Finding candidates with the right ‘fit’ is increasingly important to companies. In a recent Recruiters World poll, recruiters ranked fit as the #1 quality companies look for in a new hire — this above skills, credentials, and overall intelligence. Though fit is clearly an important characteristic, it is also very difficult to measure.
Having assisted clients from a variety of industries, Pat Hanna has established a strong reputation for providing personalized services to match unique client needs. So why is fit so important? Hiring candidates that ‘fit’ simply makes good business sense.
Employees that do not fit stand to diminish a company’s return on human capital. Ill-suited candidates can cause disruptions, leading to stress in the workplace and ultimately jeopardizing company performance. Compare this to the potential rewards of building a dynamic, cohesive team that shares common values and a common vision. Groups with natural synergy work better together and produce more.
As a result, building and nurturing teams with good fit is one of the best things a manager can do to enhance a company’s prospects for success.
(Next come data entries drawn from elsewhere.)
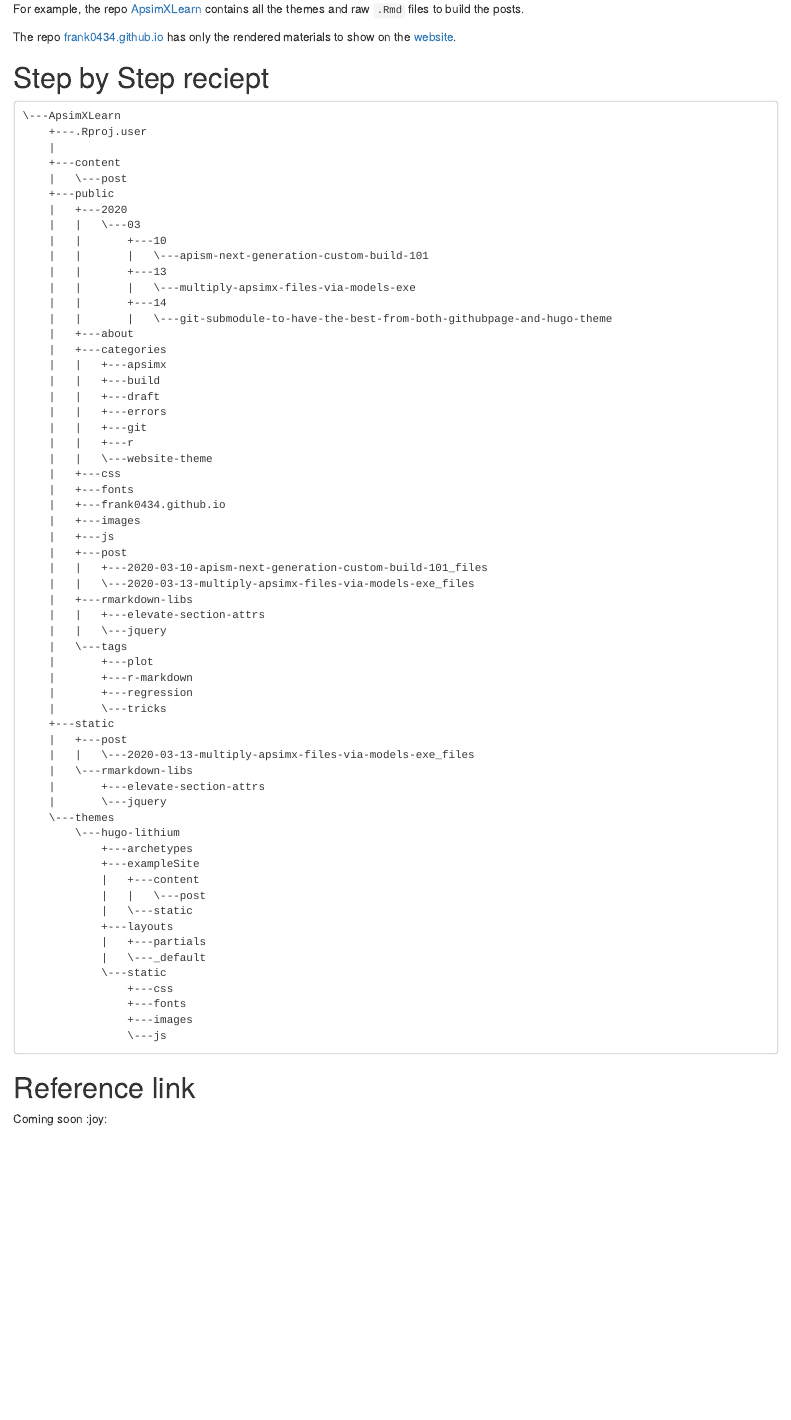
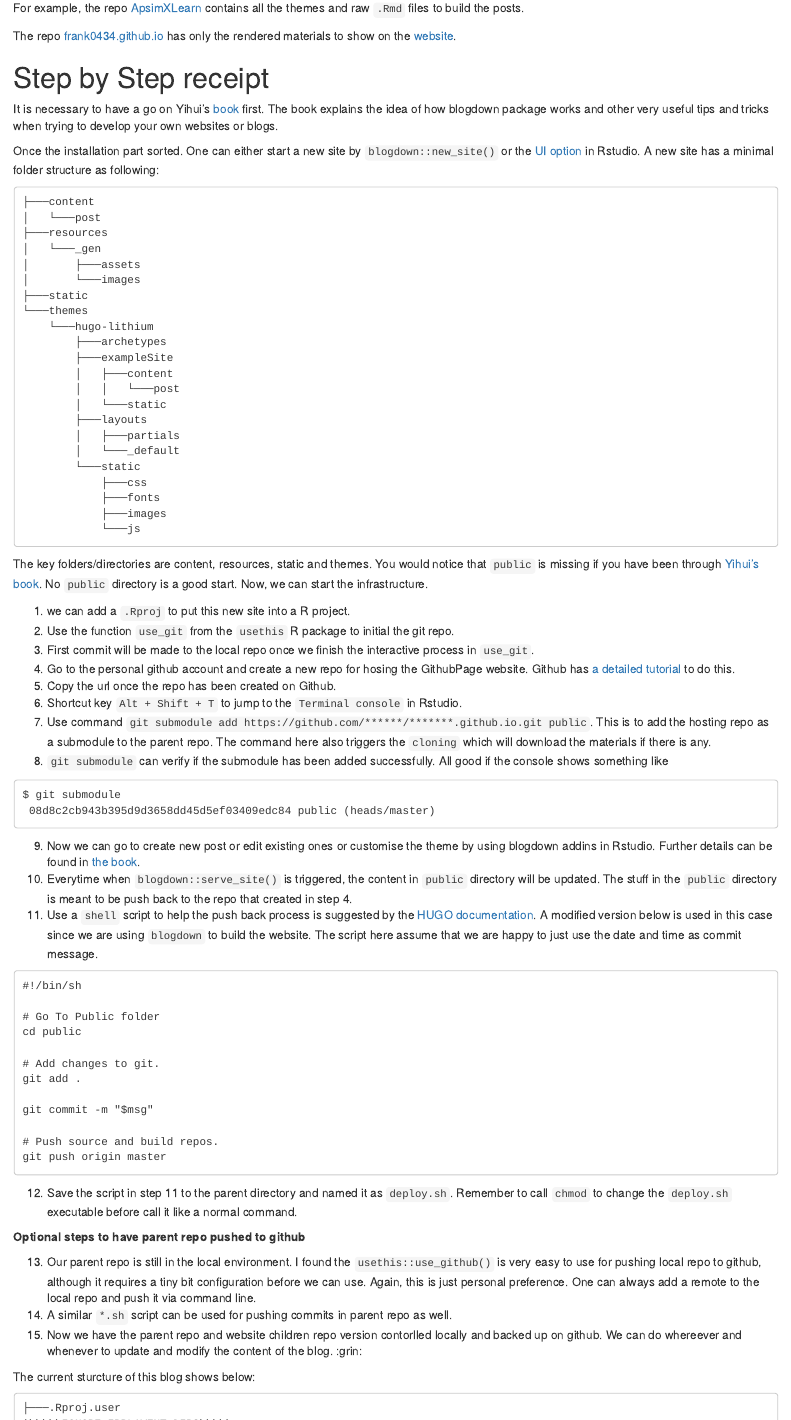
Before and after one commit to frank0434/Learning-Sharing, an R Markdown document (content/post/2020-03-14-git-submodule-to-have-the-best-from-both-githubpage-and-hugo-theme.Rmd): the page in a window 1100 px wide, from 820 px down before the commit and from 840 px down after it, so that both start at the same text. Rendered offline with R 4.5, knitr and Pandoc, with nearby package versions; drawn as R Markdown's standard HTML page in place of the format the file asks for.

Commit message:
updateing site Sun Mar 22 22:58:04     2020

````diff
--- a/content/post/2020-03-14-git-submodule-to-have-the-best-from-both-githubpage-and-hugo-theme.Rmd
+++ b/content/post/2020-03-14-git-submodule-to-have-the-best-from-both-githubpage-and-hugo-theme.Rmd
@@ -2,12 +2,12 @@
 title: Git submodule to use Hugo theme on githubPage
 author: Frank
 date: '2020-03-14'
-slug: git-submodule-to-have-the-best-from-both-githubpage-and-hugo-theme
 categories:
   - Git
   - Website theme
 tags:
   - tricks
+slug: git-submodule-to-have-the-best-from-both-githubpage-and-hugo-theme
 emoji: yes
 output:
   blogdown::html_page:
@@ -46,67 +44,77 @@
 
 The repo [frank0434.github.io](https://github.com/frank0434/frank0434.github.io) has only the rendered materials to show on the [website](https://frank0434.github.io/).
 
-# Step by Step reciept
+# Step by Step receipt
+
+It is necessary to have a go on Yihui's [book](https://bookdown.org/yihui/blogdown/) first. The book explains the idea of how blogdown package works and other very useful tips and tricks when trying to develop your own websites or blogs.
+
+Once the installation part sorted. One can either start a new site by `blogdown::new_site()` or the [UI option](https://bookdown.org/yihui/blogdown/rstudio-ide.html) in Rstudio. A new site has a minimal folder structure as following:
+
+```
+├───content
+│   └───post
+├───resources
+│   └───_gen
+│       ├───assets
+│       └───images
+├───static
+└───themes
+    └───hugo-lithium
+        ├───archetypes
+        ├───exampleSite
+        │   ├───content
+        │   │   └───post
+        │   └───static
+        ├───layouts
+        │   ├───partials
+        │   └───_default
+        └───static
+            ├───css
+            ├───fonts
+            ├───images
+            └───js
+```
+The key folders/directories are content, resources, static and themes. You would notice that `public` is missing if you have been through [Yihui's book](https://bookdown.org/yihui/blogdown/rstudio-ide.html). No `public` directory is a good start. Now, we can start the infrastructure.
+
+  1. we can add a `.Rproj` to put this new site into a R project.
+  2. Use the function `use_git` from the `usethis` R package to initial the git repo.
+  3. First commit will be made to the local repo once we finish the interactive process in `use_git`.
+  4. Go to the personal github account and create a new repo for hosing the GithubPage website. Github has [a detailed tutorial](https://help.github.com/en/github/working-with-github-pages/creating-a-github-pages-site) to do this.
+  5. Copy the url once the repo has been created on Github.
+  6. Shortcut key `Alt + Shift + T` to jump to the `Terminal console` in Rstudio.
+  7. Use command `git submodule add https://github.com/******/*******.github.io.git public`. This is to add the hosting repo as a submodule to the parent repo. The command here also triggers the `cloning` which will download the materials if there is any.
+  8. `git submodule` can verify if the submodule has been added successfully. All good if the console shows something like
+  ```
+  $ git submodule
+   08d8c2cb943b395d9d3658dd45d5ef03409edc84 public (heads/master)
+  ```
+  9. Now we can go to create new post or edit existing ones or customise the theme by using blogdown addins in Rstudio. Further details can be found in [the book](https://bookdown.org/yihui/blogdown/rstudio-ide.html).
+  10. Everytime when `blogdown::serve_site()` is triggered, the content in `public` directory will be updated. The stuff in the `public` directory is meant to be push back to the repo that created in step 4.
+  11. Use a `shell` script to help the push back process is suggested by the [HUGO documentation](https://gohugo.io/hosting-and-deployment/hosting-on-github/). A modified version below is used in this case since we are using `blogdown` to build the website. The script here assume that we are happy to just use the date and time as commit message.
+  ```
+  #!/bin/sh
+
+  # Go To Public folder
+  cd public
+
+  # Add changes to git.
+  git add .
+
+  git commit -m "$msg"
+
+  # Push source and build repos.
+  git push origin master
+  ```
+  12. Save the script in step 11 to the parent directory and named it as `deploy.sh`. Remember to call `chmod` to change the `deploy.sh` executable before call it like a normal command.
+
+  **Optional steps to have parent repo pushed to github**
+
+  13. Our parent repo is still in the local environment. I found the `usethis::use_github()` is very easy to use for pushing local repo to github, although it requires a tiny bit configuration before we can use. Again, this is just personal preference. One can always add a remote to the local repo and push it via command line.
+  14. A similar `*.sh` script can be used for pushing commits in parent repo as well.
+  15. Now we have the parent repo and website children repo version contorlled locally and backed up on github. We can do whereever and whenever to update and modify the content of the blog. :grin:
 
 
+The current sturcture of this blog shows below:
+
 ```
-\---ApsimXLearn
-    +---.Rproj.user
-    |
-    +---content
-    |   \---post
-    +---public
-    |   +---2020
-    |   |   \---03
-    |   |       +---10
-    |   |       |   \---apism-next-generation-custom-build-101
-    |   |       +---13
-    |   |       |   \---multiply-apsimx-files-via-models-exe
-    |   |       +---14
-    |   |       |   \---git-submodule-to-have-the-best-from-both-githubpage-and-hugo-theme
-    |   +---about
-    |   +---categories
-    |   |   +---apsimx
-    |   |   +---build
-    |   |   +---draft
-    |   |   +---errors
-    |   |   +---git
-    |   |   +---r
-    |   |   \---website-theme
-    |   +---css
-    |   +---fonts
-    |   +---frank0434.github.io
-    |   +---images
-    |   +---js
-    |   +---post
-    |   |   +---2020-03-10-apism-next-generation-custom-build-101_files
-    |   |   \---2020-03-13-multiply-apsimx-files-via-models-exe_files
-    |   +---rmarkdown-libs
-    |   |   +---elevate-section-attrs
-    |   |   \---jquery
-    |   \---tags
-    |       +---plot
-    |       +---r-markdown
-    |       +---regression
-    |       \---tricks
-    +---static
-    |   +---post
-    |   |   \---2020-03-13-multiply-apsimx-files-via-models-exe_files
-    |   \---rmarkdown-libs
-    |       +---elevate-section-attrs
-    |       \---jquery
-    \---themes
-        \---hugo-lithium
-            +---archetypes
-            +---exampleSite
-            |   +---content
-            |   |   \---post
-            |   \---static
-            +---layouts
-            |   +---partials
-            |   \---_default
-            \---static
-                +---css
-                +---fonts
-                +---images
-                \---js
+├───.Rproj.user
@@ -113,9 +171,5 @@
 ```
 
-# Reference link
+# Next step
 
-
-[](https://chrisjean.com/git-submodules-adding-using-removing-and-updating/)
-
-Coming soon
-:joy:
+Next step might be to give up the stubbornness and host the blog by [Netlify](https://www.netlify.com/) as recommended?.
````
Also changed, not shown: content/post/2020-03-14-git-submodule-to-have-the-best-from-both-githubpage-and-hugo-theme.html, content/post/2020-03-14-git-submodule-to-have-the-best-from-both-githubpage-and-hugo-theme.Rmd (58 more changed lines).
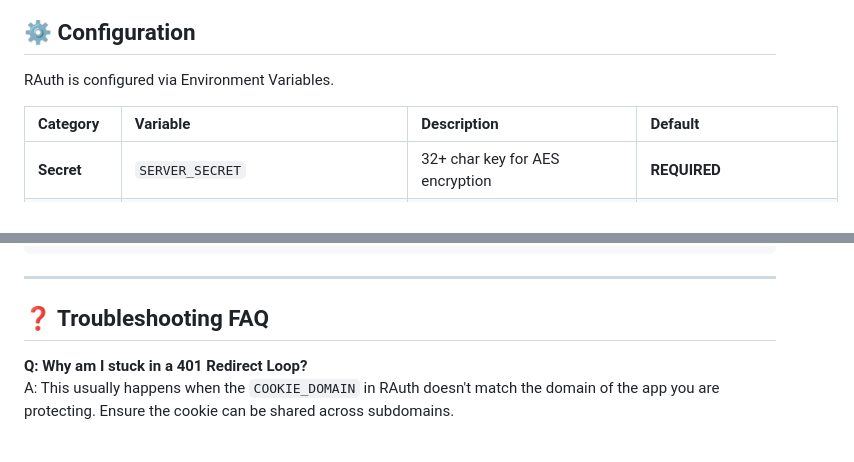
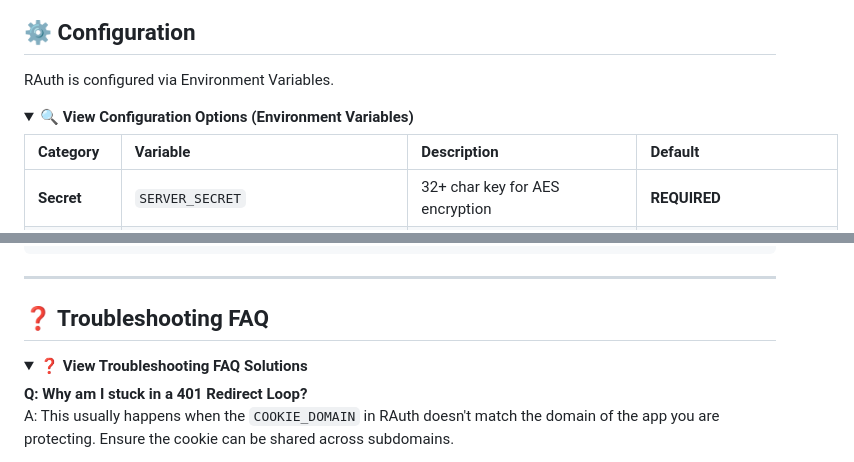
Before and after one commit to arumes31/rauth, a Markdown page: README.md, 2 parts joined by grey strips. GitHub-like rendering; folded sections open.

Commit message:
docs: upgrade README layout with collapsible accordions and glowing architecture diagram

```diff
--- a/README.md
+++ b/README.md
@@ -232,6 +233,9 @@ By default, the `/metrics` endpoint is restricted to:
 
 RAuth is configured via Environment Variables.
 
+<details>
+  <summary>🔍 <b>View Configuration Options (Environment Variables)</b></summary>
+
 | Category | Variable | Description | Default |
 |:---|:---|:---|:---|
 | **Secret** | `SERVER_SECRET` | 32+ char key for AES encryption | **REQUIRED** |
@@ -325,6 +331,9 @@ go test -v ./...
 
 ## ❓ Troubleshooting FAQ
 
+<details>
+  <summary>❓ <b>View Troubleshooting FAQ Solutions</b></summary>
+
 **Q: Why am I stuck in a 401 Redirect Loop?**
 A: This usually happens when the `COOKIE_DOMAIN` in RAuth doesn't match the domain of the app you are protecting. Ensure the cookie can be shared across subdomains.
 
```
Also changed, not shown: other parts of README.md (+5 -0 lines).
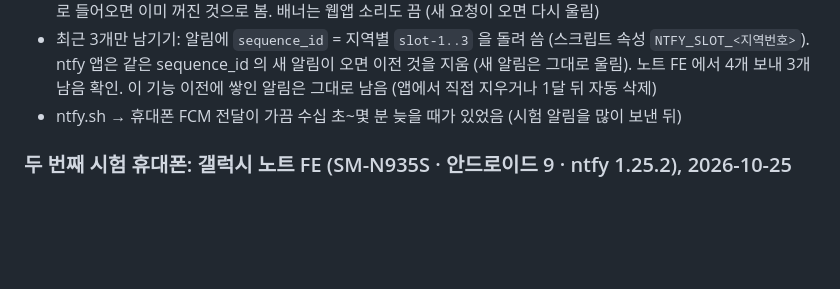
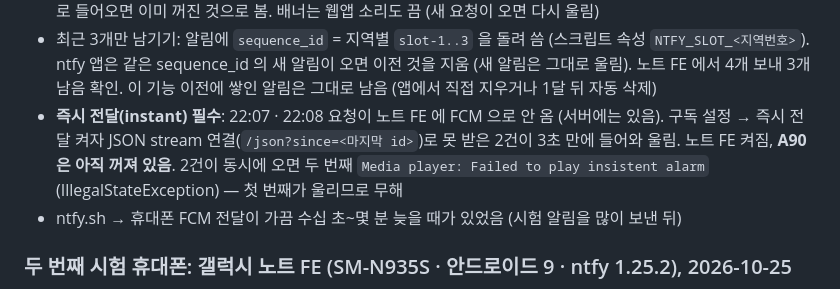
Before and after one commit to bandit1397/emergency-ntfy, a Markdown page: CLAUDE.md, the part around the change. Rendered like a GitHub page; blank space fills up the shorter version.

```diff
--- a/CLAUDE.md
+++ b/CLAUDE.md
@@ -54,6 +54,9 @@
 - 최근 3개만 남기기: 알림에 `sequence_id` = 지역별 `slot-1..3` 을 돌려 씀 (스크립트 속성 `NTFY_SLOT_<지역번호>`).
   ntfy 앱은 같은 sequence_id 의 새 알림이 오면 이전 것을 지움 (새 알림은 그대로 울림). 노트 FE 에서 4개 보내 3개 남음 확인.
   이 기능 이전에 쌓인 알림은 그대로 남음 (앱에서 직접 지우거나 1달 뒤 자동 삭제)
+- **즉시 전달(instant) 필수**: 22:07 · 22:08 요청이 노트 FE 에 FCM 으로 안 옴 (서버에는 있음). 구독 설정 → 즉시 전달 켜자
+  JSON stream 연결(`/json?since=<마지막 id>`)로 못 받은 2건이 3초 만에 들어와 울림. 노트 FE 켜짐, **A90 은 아직 꺼져 있음**.
+  2건이 동시에 오면 두 번째 `Media player: Failed to play insistent alarm` (IllegalStateException) — 첫 번째가 울리므로 무해
 - ntfy.sh → 휴대폰 FCM 전달이 가끔 수십 초~몇 분 늦을 때가 있었음 (시험 알림을 많이 보낸 뒤)
 
 ### 두 번째 시험 휴대폰: 갤럭시 노트 FE (SM-N935S · 안드로이드 9 · ntfy 1.25.2), 2026-10-25
```
Also changed, not shown: README.md (+4 -2 lines).
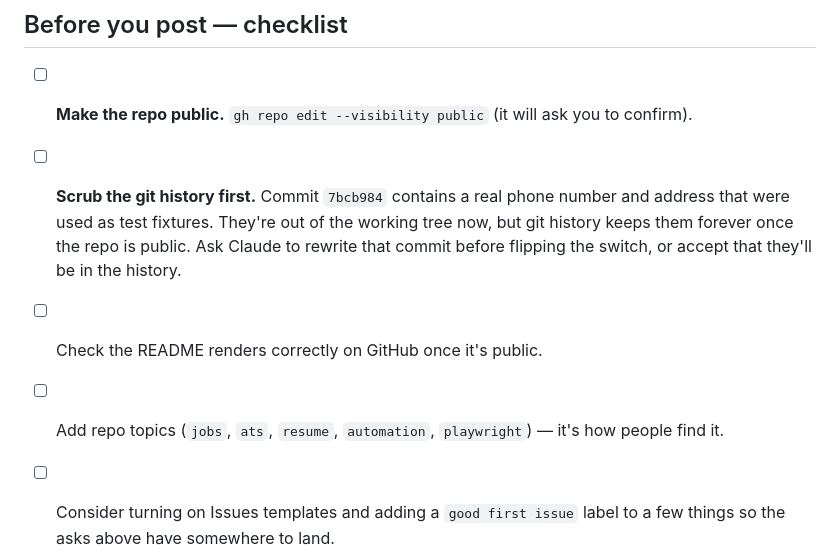
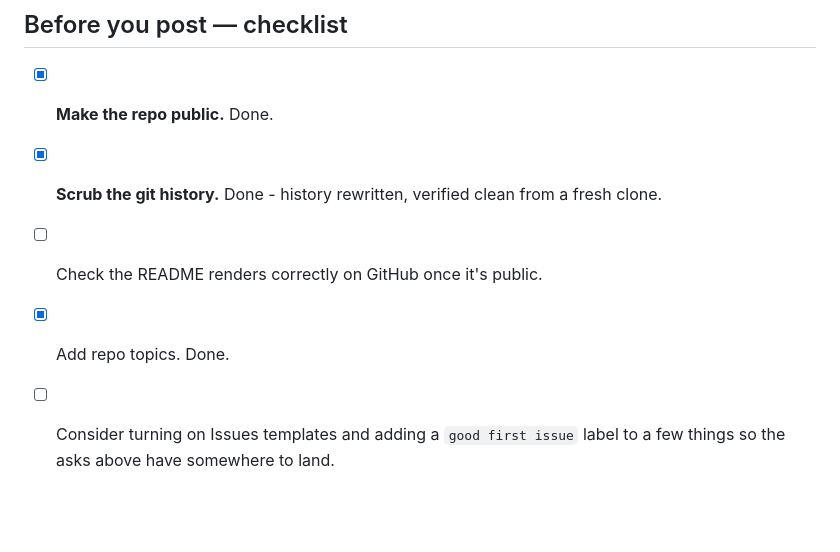
Before and after one commit to piyushrajput0/job-wrapper, a Markdown page: docs/reddit-post.md, the part around one of its changes. GitHub-like rendering; blank space fills up the shorter version.

```diff
--- a/docs/reddit-post.md
+++ b/docs/reddit-post.md
@@ -92,13 +133,13 @@ goes out wrong.
 
 ## Before you post — checklist
 
-- [ ] **Make the repo public.** `gh repo edit --visibility public` (it will ask you to confirm).
-- [ ] **Scrub the git history first.** Commit `7bcb984` contains a real phone number and address
-      that were used as test fixtures. They're out of the working tree now, but git history keeps
-      them forever once the repo is public. Ask Claude to rewrite that commit before flipping the
-      switch, or accept that they'll be in the history.
+- [x] **Make the repo public.** Done.
+- [x] **Scrub the git history.** Done - history rewritten, verified clean from a fresh clone.
+
+
+
 - [ ] Check the README renders correctly on GitHub once it's public.
-- [ ] Add repo topics (`jobs`, `ats`, `resume`, `automation`, `playwright`) — it's how people find
-      it.
+- [x] Add repo topics. Done.
+
 - [ ] Consider turning on Issues templates and adding a `good first issue` label to a few things
       so the asks above have somewhere to land.
```
Also changed, not shown: other parts of docs/reddit-post.md (+43 -2 lines).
According to Pat Hanna, recruiters that rely on pure skill-based hiring miss many layers of candidate assessment. However, identifying candidates that do fit requires some homework.
Before you create a hiring strategy, it is important to first understand the culture, goals, and work style of the group you’re recruiting for. A recruiter can never collect too much data. Examine everything from training materials, performance expectations, and job descriptions to learn about the organization and why it hires the people it does. Once you have collected sufficient data, build a profile of the ideal candidate and circulate it back to interested parties for feedback.
Tweak and develop this profile as you move along. Once you have a candidate profile in place, it’s time to reach out to candidates. Interviews and correspondence with the candidate should be
deliberately directed toward “bringing the person out of the resume,” according to Hanna. Interviews can also give recruiters insight into credentials, experience, personal style, values, and logical reasoning skills. Hanna especially emphasizes the importance of “getting people to open up, be honest, and talk about their successes and failures.” When filling a management position, find out if the applicant has leadership qualities. Can they motivate others to achieve their goals?
After the first group of interviews, lead a debriefing session with others involved in the assessment process. This will give you valuable feedback about the strengths and weaknesses of your recruiting approach. It is not uncommon to not find the right fit after a first round of interviews, especially if you have not recruited for the group before. Not only is it difficult to read hiring expectations, but managerial preferences also change.
After interviewing a few people, the group might decide they want someone with different qualities and credentials than originally outlined. If you are lucky enough to find the right fit on first try, remember that fit extends beyond in-depth interviews. Credential verification and solid reference-checking should also be conducted. Great recruiters have always known the importance of finding the right fit.
Fit is the ‘x factor’ that creates truly successful placements. Today’s companies also recognize the importance of fit and are increasingly bringing this element into the hiring equation. Recruiters can add value by applying a cohesive, collaborative framework to help organizations leverage fit in the recruitment process. Working to find the right fit creates a win-win situation for the candidate and the company, as well as for the recruiter. Recruiters that consistently deliver exceptional talent stand to develop strong professional reputations that can translate into success in the industry.